When it comes to saving energy, it’s really not all about the money

Read the full story in the Washington Post.

recent psychological study has provided suggestive evidence that when people decide to take steps to use less energy at home, and so to protect the environment, they don’t merely do so because they want to save a little bit of cash on their electricity bills. If anything, it suggests, some forms of materialistic or competitive thinking may inhibit deep or long-lasting conservation attitudes.

 

Mother Earth’s Secret Weapon: Girl Scouts

Read the full story in Pacific Standard.

There are many simple things we can all do to save energy, but few of us bother to ever learn about them, let alone change our behavior. Fortunately, new research points to a potent secret weapon in the battle to get people to act more responsibly: their nine- and 10-year-old girls.

According to a study in the journal Nature Energy, a program in which Girl Scouts were taught how to save energy at home had lasting results, changing the behavior of both the young ladies and their parents. What’s more, many of these new habits remained seven to eight months following the training.

New track for converting waste heat to electricity

Read the full story from Chalmers University of Technology.

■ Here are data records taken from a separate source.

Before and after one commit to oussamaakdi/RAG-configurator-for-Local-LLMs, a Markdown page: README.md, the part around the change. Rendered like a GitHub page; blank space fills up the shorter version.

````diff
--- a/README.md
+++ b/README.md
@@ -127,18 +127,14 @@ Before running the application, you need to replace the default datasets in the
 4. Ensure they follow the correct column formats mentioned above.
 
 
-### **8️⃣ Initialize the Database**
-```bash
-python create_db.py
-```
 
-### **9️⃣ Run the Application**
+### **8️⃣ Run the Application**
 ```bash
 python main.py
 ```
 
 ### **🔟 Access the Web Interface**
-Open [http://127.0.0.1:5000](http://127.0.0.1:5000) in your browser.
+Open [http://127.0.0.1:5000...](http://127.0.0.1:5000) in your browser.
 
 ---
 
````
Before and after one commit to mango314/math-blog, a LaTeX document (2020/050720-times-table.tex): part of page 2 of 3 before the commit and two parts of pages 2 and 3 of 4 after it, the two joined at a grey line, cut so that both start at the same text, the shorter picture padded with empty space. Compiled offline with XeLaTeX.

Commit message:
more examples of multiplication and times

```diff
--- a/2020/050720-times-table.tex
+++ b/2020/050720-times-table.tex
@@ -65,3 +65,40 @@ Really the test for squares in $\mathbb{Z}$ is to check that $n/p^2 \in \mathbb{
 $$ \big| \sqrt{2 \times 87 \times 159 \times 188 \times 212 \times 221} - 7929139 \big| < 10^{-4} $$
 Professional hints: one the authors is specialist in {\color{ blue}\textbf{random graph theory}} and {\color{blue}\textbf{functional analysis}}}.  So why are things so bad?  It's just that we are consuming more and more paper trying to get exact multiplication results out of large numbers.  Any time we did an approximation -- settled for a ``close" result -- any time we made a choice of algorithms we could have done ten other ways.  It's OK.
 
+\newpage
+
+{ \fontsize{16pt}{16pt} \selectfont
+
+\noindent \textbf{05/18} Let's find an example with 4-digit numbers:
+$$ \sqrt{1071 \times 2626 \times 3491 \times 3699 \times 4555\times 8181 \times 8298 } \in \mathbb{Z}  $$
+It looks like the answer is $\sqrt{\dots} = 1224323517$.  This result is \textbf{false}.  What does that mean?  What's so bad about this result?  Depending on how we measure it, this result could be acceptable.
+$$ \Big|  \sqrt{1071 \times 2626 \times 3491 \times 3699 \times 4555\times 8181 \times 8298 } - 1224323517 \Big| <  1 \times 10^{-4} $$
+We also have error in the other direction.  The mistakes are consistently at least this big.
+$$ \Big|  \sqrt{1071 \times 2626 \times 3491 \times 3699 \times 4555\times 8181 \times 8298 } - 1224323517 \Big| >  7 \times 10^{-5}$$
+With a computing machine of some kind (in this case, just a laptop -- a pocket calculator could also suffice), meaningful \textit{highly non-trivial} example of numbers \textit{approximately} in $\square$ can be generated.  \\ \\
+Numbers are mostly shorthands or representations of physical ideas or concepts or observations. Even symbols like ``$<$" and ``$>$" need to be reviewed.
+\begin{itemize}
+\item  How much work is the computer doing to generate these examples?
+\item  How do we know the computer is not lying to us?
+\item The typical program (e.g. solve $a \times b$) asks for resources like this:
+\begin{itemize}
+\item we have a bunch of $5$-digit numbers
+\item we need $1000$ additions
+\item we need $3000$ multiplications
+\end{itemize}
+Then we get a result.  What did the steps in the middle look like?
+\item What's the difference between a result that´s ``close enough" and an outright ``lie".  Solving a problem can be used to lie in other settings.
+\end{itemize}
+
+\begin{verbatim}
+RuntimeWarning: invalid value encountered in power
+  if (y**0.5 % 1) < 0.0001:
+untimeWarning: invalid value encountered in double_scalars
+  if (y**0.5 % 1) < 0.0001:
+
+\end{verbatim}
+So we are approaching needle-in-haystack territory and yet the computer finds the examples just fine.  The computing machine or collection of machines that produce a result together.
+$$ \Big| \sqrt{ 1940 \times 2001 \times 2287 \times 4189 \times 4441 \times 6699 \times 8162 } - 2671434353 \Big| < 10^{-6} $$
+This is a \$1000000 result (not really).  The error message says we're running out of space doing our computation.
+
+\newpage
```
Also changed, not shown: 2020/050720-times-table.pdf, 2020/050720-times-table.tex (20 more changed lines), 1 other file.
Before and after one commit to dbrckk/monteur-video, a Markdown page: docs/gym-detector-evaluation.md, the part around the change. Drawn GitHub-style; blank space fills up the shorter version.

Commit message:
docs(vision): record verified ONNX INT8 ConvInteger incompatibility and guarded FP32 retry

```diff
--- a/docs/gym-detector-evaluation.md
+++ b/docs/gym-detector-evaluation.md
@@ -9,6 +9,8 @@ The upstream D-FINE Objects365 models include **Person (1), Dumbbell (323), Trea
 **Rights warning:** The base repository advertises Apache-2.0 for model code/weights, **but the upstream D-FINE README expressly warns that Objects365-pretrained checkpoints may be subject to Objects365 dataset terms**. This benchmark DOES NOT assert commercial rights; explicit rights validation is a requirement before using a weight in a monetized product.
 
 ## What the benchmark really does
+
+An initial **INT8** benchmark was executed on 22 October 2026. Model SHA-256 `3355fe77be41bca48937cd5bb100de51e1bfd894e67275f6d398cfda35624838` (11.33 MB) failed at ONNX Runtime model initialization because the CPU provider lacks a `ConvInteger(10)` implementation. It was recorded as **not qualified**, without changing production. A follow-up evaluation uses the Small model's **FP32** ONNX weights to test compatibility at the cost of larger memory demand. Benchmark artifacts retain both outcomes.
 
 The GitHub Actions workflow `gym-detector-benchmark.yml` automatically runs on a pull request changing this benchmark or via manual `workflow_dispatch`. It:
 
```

Huge amounts of energy are lost every day in the form of waste heat. Now an interdisciplinary project at Chalmers has found that a special class of material – high-entropy alloys – can open the door to efficient heat recycling.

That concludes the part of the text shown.